**RECORDS TO USE:**
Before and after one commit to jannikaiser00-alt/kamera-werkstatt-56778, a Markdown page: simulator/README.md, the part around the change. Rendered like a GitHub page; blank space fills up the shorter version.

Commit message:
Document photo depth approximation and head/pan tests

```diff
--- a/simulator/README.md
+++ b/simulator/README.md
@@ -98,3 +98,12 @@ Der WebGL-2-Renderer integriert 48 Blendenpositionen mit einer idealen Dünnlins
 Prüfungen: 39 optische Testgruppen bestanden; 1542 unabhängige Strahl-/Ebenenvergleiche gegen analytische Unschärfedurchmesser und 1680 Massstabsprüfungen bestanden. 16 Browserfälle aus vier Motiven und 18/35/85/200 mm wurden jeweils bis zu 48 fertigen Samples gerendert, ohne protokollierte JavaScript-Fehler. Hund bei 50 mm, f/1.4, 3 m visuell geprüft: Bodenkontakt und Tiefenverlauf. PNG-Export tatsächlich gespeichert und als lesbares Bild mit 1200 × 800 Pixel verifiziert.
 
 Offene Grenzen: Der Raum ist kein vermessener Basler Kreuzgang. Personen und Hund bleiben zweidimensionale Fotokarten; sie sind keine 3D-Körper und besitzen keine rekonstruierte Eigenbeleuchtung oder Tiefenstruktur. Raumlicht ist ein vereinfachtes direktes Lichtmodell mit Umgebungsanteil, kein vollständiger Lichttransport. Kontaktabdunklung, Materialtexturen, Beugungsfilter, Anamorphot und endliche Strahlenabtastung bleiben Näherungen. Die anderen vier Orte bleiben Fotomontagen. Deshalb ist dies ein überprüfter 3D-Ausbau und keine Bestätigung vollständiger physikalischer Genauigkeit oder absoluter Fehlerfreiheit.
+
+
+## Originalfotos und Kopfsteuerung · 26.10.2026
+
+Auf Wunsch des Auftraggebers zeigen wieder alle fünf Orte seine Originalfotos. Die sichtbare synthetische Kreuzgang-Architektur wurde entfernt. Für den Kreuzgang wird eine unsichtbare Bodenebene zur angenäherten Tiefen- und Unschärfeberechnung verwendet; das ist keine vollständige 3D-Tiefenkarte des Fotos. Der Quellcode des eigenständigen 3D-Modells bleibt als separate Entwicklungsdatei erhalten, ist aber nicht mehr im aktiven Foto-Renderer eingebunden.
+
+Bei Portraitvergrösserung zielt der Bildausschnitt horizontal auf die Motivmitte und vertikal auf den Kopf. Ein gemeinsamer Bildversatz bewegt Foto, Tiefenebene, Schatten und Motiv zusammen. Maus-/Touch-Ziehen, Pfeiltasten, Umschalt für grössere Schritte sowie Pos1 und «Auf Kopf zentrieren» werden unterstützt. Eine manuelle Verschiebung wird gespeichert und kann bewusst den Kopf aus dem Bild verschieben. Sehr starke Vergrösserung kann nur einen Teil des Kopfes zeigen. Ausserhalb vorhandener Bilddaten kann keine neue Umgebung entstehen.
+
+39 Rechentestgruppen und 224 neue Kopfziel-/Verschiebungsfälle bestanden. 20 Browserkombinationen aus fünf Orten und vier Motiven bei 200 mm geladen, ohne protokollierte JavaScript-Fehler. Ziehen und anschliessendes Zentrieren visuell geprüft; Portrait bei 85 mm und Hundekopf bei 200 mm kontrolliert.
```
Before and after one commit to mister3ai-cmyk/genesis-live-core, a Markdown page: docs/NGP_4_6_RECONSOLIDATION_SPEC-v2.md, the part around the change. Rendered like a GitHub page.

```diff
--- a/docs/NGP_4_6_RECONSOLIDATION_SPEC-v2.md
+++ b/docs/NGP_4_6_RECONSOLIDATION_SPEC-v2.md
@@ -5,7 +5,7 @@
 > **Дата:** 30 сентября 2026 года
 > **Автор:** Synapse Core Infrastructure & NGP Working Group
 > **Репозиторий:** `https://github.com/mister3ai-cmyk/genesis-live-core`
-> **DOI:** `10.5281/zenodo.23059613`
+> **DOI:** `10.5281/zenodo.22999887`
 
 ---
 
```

**WORK INSTRUCTIONS:**
Filter the lines above, keeping and copying those that contain "zenodo".

**ANSWER SECTION:**
-> **DOI:** `10.5281/zenodo.23059613`
+> **DOI:** `10.5281/zenodo.22999887`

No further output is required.